(Beginning of MATERIAL FOR THE TASK)
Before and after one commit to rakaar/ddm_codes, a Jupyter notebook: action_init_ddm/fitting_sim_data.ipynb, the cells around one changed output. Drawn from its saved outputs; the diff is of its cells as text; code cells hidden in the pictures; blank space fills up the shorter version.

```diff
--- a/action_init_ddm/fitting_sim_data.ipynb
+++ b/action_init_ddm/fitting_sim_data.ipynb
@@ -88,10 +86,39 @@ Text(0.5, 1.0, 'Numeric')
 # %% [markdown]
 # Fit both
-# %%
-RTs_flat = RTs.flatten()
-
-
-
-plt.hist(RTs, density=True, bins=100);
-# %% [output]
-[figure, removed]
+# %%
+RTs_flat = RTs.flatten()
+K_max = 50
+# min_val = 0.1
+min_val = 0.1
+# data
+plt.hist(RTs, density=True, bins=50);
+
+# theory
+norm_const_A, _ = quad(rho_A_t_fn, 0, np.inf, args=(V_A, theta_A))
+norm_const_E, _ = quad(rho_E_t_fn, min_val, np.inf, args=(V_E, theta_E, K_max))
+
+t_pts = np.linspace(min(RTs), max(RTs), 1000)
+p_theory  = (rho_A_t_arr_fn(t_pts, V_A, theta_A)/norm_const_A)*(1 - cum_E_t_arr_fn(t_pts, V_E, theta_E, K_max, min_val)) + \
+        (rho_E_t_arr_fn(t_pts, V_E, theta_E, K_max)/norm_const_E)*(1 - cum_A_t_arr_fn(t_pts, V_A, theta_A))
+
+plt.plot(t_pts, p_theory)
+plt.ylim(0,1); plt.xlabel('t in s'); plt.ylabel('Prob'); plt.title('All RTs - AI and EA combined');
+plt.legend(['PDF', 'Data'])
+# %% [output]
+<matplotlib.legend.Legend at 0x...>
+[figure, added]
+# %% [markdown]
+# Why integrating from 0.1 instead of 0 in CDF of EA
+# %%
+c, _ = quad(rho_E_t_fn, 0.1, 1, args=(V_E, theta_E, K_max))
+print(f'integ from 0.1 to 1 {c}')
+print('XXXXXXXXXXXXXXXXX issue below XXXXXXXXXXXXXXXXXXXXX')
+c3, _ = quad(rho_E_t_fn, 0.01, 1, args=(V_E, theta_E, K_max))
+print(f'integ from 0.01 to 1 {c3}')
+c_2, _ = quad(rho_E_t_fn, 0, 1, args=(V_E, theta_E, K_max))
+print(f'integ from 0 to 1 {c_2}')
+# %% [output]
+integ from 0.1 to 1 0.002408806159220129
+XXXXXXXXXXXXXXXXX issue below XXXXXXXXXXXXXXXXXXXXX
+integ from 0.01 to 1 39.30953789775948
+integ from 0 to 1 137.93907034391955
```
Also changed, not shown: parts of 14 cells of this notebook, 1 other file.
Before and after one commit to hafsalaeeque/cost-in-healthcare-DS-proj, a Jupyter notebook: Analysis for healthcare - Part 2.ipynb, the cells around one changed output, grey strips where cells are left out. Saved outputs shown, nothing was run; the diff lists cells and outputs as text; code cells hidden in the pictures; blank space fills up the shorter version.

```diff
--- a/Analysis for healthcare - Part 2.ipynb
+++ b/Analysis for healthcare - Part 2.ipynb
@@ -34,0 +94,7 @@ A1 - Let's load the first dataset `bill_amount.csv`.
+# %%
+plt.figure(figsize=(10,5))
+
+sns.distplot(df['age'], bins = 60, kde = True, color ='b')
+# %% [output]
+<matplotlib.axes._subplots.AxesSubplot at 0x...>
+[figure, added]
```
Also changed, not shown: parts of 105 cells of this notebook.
(End of MATERIAL FOR THE TASK)
* _ASSIGNED TASK_: What are the lines above that hold the string "parts"? Copy them.

* _YOUR RESPONSE_:
Also changed, not shown: parts of 14 cells of this notebook, 1 other file.
Also changed, not shown: parts of 105 cells of this notebook.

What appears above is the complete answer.